‘On the marketing side,’ argues Peter Halloran, ‘European investors are far more savvy when it comes to Russia than American investors, who have been slower to shake the legacy of the Cold War. Once you get out to America, the level of comfort falls off rapidly because there’s not a lot of depth of understanding. Aggressive hedge funds, they’ll go and look at everything, but when you go a level below that, high-net-worth or ultra-high-net-worth-type investors, who don’t have the time or necessarily the motivation, then it’s very different. They’re just as happy to look at Asia or Latin America. Russia is the next big opportunity for the US markets to figure out.’

If foreign investors are wary, argues Marina Akopian, it is at least partly the fault of ‘those of us who invest in companies without doing maybe enough due diligence. If I were running a purely Russia fund I probably would be investing in companies that are very transparent historically and where we have already seen that there is no way that transfer pricing is going on or tax not being paid — companies like Gazprom, Rosneft and Sverbank.

‘I’ve seen a lot of investment houses coming out and saying the country-risk premium of Russia has increased, when what in fact has happened is that over the years we stopped doing enough due diligence on companies, in terms of their corporate governance issues, what they’re doing in terms of transparency, and how honest they are as corporates. What should change is the level of due diligence that fund analysts and fund managers do on taxpaying and transfer pricing. To focus on the bottom line and earnings per share obviously isn’t enough. We need to dig deeper and see if companies are behaving in a legal way and paying taxes, and not just focus on EPS grosses.’

Nonetheless, Akopian has currently reduced her fund’s exposure to the country. ‘It is not because I think the Russian risk premium has increased or that I think the government is going to go after business — I think that’s rubbish. Quite the opposite. I think that the government is trying to restrain corruption and show business that it has a social responsibility for paying taxes.

‘As is always the case, the Russian market is quite misunderstood, so there might be redemptions. And purely because of the outflow and the liquidity, the market can underperform other markets in the region, but when I think the major outflows happen, I will definitely look to go back into Russia and use this weakness as a buying opportunity.’

For Pharos’s Peter Halloran, there are still things to be done with the extraction sector — gas distribution, and supply and service companies. Agriculture, too, is a hot theme. ‘We have long plays and short plays. You have to be as careful about agriculture as you would oil, for similar reasons. We’ve actually got investments in companies that have a lot of agricultural land but they’ve been at it for quite a while with grain silos and have expanded into land ownership.

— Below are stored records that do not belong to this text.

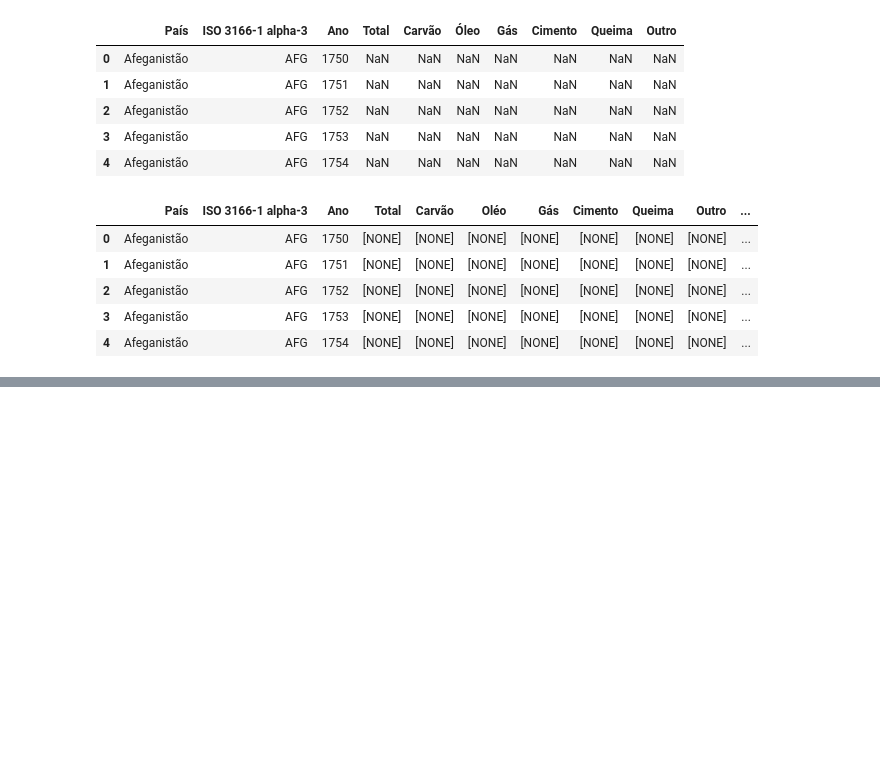
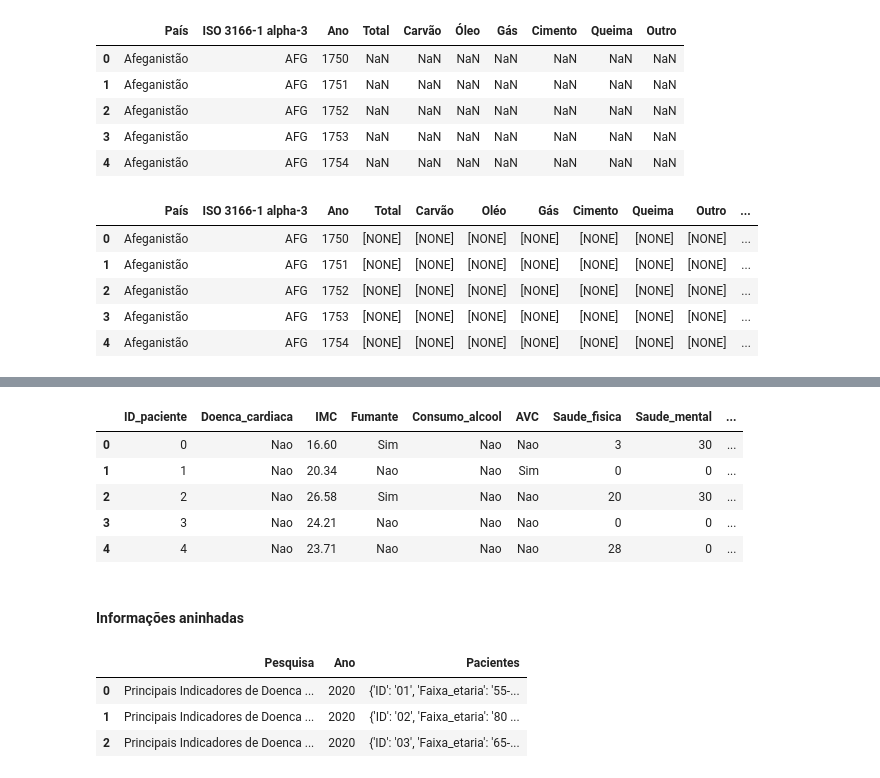
Before and after one commit to strawndri/python-ds-pandas-io, a Jupyter notebook: Projeto_Python_Data_Science.ipynb, the cells around one changed output, grey strips where cells are left out. Saved outputs shown, nothing was run; the diff lists cells and outputs as text; code cells hidden in the pictures; blank space fills up the shorter version.

Commit message:
Aula 3 - manipulando arquivos JSON

```diff
--- a/Projeto_Python_Data_Science.ipynb
+++ b/Projeto_Python_Data_Science.ipynb
@@ -324,0 +335,15 @@ fontes_sheets.head()
+# %%
+url = 'https://raw.githubusercontent.com/strawndri/python-ds-pandas-io/main/dados/pacientes.json'
+# %%
+dados_pacientes = pd.read_json(url)
+# %%
+dados_pacientes.head()
+# %% [output]
+|  | ID_paciente | Doenca_cardiaca | IMC | Fumante | Consumo_alcool | AVC | Saude_fisica | Saude_mental | ... |
+| 0 | 0 | Nao | 16.60 | Sim | Nao | Nao | 3 | 30 | ... |
+| 1 | 1 | Nao | 20.34 | Nao | Nao | Sim | 0 | 0 | ... |
+| 2 | 2 | Nao | 26.58 | Sim | Nao | Nao | 20 | 30 | ... |
+| 3 | 3 | Nao | 24.21 | Nao | Nao | Nao | 0 | 0 | ... |
+| 4 | 4 | Nao | 23.71 | Nao | Nao | Nao | 28 | 0 | ... |
+# %% [markdown]
+#### Informações aninhadas
@@ -324,0 +354,7 @@ fontes_sheets.head()
+# %%
+dados_pacientes_2.head()
+# %% [output]
+|  | Pesquisa | Ano | Pacientes |
+| 0 | Principais Indicadores de Doenca ... | 2020 | {'ID': '01', 'Faixa_etaria': '55-... |
+| 1 | Principais Indicadores de Doenca ... | 2020 | {'ID': '02', 'Faixa_etaria': '80 ... |
+| 2 | Principais Indicadores de Doenca ... | 2020 | {'ID': '03', 'Faixa_etaria': '65-... |
```
Also changed, not shown: parts of 11 cells of this notebook.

‘What you’ve had with the opening up of land over the last few years is financial investors going out and paying $400 per hectare to line up farmland, then flipping it off into public markets at $4,000, and in between doing a little bit of work. We’re short some of those names, because we see that more than half their land is at risk of falling away from their control. In American historical terms, they’re the carpetbaggers. The math is so compelling and that’s where the markets misprice all of this.’

Raven Russia, a Guernsey-registered company founded in 2005 that is listed on London’s AIM market, invests in warehouse and logistics properties in Russia, as well as Ukraine and Belarus, and its executive deputy chairman, Anton Bilton, whose international property company Raven Mount manages the Raven Russia portfolio, had more than $1.4 billion of logistics properties in Moscow, St Petersburg, Rostov on Don and Novosibirsk at the end of last year. Raven Russia has continued to expand rapidly, fuelled by the consumer-driven retail boom.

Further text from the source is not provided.